How not to manage in an engaging and motivating way
We all define motivation differently. What does a motivated workplace look like to you?
For some, it’s about the commitment to the results and that employees taking responsibility for their actions.
For others it’s about open communication and collaboration. Some organisations define a motivated work environment around problem solving, creativity and ingenuity while others focus onlow employee turnover and excellent levels of customer service.
And what about a demotivated workplace? What does that look like to you? Does it include a lack of collaboration and creativity, high staff turnover, bored employees, high levels of mistakes, and poor customer service?
What motivates us can vary massively. However, if you want to demotivate your workforce, then there’s plenty of common ground. Here’s how you do it (although we strongly recommend you don't try!):
1. Compare employees to each other
Comparisons between employees are unfair, and will often create unhealthy competition among colleagues, hard feelings and bitterness. Telling your employees how brilliant their co-workers are or how their sales are the lowest in the team will only ever demotivate your employee and force them towards the exit.
Everyone's different, everyone works differently, and success can be defined for different people in different ways. It's the classic "judging a fish by its ability to climb a tree" analogy - make sure you're judging people fairly, and on their own merits.
2. Play favourites
Asking the same team members to meetings, to provide feedback on an idea, or giving recognition and praise regularly to the same individual creates frustration among others who don’t feel they are one of their manager’s favourites. Not only that, you’ll also create disengaged employees who don’t care about their work.

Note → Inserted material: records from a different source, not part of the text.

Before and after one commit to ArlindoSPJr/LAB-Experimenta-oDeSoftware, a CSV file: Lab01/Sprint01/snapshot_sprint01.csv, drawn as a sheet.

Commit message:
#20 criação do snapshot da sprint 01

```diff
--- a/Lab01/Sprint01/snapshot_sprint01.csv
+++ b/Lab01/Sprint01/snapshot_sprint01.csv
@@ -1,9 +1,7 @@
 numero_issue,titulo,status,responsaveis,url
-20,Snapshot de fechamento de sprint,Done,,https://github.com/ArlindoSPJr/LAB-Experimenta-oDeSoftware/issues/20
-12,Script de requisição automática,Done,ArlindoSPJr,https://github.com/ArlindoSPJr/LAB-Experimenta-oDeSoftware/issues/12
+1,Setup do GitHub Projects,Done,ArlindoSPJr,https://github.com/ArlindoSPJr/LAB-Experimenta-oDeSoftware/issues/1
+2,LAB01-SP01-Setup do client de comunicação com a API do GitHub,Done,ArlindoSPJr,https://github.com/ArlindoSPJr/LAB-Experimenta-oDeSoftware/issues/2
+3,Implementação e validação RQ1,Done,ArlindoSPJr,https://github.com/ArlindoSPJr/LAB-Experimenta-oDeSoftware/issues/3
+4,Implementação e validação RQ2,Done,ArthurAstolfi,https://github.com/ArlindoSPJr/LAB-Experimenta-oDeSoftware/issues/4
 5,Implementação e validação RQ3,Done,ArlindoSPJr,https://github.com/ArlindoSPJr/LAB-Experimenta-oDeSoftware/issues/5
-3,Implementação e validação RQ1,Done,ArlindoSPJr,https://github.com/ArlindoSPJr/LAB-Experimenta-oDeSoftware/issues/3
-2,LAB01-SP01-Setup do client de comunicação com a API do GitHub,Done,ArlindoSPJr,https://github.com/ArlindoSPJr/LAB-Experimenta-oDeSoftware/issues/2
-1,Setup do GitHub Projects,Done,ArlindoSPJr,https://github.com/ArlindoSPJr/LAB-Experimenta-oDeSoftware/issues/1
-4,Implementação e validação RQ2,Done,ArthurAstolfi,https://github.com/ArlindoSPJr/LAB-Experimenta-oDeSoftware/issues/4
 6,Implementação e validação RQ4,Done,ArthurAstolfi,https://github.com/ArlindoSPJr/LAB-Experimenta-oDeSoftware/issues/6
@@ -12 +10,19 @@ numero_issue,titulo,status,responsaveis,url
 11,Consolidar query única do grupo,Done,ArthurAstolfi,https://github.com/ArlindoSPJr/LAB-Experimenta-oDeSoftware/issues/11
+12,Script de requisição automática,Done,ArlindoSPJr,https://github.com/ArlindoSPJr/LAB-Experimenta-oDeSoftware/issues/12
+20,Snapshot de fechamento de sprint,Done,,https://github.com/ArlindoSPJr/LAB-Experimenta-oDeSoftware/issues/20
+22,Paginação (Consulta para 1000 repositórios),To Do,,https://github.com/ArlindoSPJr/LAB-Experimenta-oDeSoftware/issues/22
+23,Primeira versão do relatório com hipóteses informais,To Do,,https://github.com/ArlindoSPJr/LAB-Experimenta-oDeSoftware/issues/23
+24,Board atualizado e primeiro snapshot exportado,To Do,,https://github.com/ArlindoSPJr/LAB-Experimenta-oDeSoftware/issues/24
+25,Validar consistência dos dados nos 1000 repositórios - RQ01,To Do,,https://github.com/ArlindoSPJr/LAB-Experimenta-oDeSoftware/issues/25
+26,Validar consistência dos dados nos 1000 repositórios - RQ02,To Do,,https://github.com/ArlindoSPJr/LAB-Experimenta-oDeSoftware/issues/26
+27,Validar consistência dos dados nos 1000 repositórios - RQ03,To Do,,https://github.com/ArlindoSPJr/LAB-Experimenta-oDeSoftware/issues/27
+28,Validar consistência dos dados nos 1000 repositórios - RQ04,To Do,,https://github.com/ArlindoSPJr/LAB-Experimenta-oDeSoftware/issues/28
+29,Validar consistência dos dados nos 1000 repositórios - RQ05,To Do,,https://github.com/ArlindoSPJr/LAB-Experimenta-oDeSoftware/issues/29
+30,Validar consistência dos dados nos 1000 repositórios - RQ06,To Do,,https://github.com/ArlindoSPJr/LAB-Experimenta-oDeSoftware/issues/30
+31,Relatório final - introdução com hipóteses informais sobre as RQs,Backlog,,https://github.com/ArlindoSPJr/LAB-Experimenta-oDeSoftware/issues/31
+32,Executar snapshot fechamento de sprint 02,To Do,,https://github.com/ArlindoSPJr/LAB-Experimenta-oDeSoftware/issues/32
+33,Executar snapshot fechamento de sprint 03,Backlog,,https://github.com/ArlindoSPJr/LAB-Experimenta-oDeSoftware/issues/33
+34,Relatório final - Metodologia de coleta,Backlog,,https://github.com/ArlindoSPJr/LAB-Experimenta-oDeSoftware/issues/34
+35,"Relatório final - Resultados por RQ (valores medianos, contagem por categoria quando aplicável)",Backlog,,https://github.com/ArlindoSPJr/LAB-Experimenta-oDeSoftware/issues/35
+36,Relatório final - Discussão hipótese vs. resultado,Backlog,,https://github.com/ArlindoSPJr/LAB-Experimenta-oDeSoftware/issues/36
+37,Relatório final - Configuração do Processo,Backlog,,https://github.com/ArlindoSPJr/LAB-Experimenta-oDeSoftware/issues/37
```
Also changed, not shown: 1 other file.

Obviously, you'll want to reward consistently achieving employees, and make sure the best people have the most opportunities to progress in their career. But there is a balance - making other people feel left out, and like they can't win no matter how well they do, is unfair, as is being too blatant in your preferences.
3. Drown employees in paperwork
The harder it is to get things done or approved, the more you can demotivate your employees. Making tasks complicated and time-consuming by requiring reports and updates at every stage will kill any momentum and enthusiasm your employees have.
Again, there's a balance - this time between quality control and bureaucracy. And if the paperwork is essentially just busywork - meaningless work to keep people occupied out of lack of anything else to do - then it's even worse.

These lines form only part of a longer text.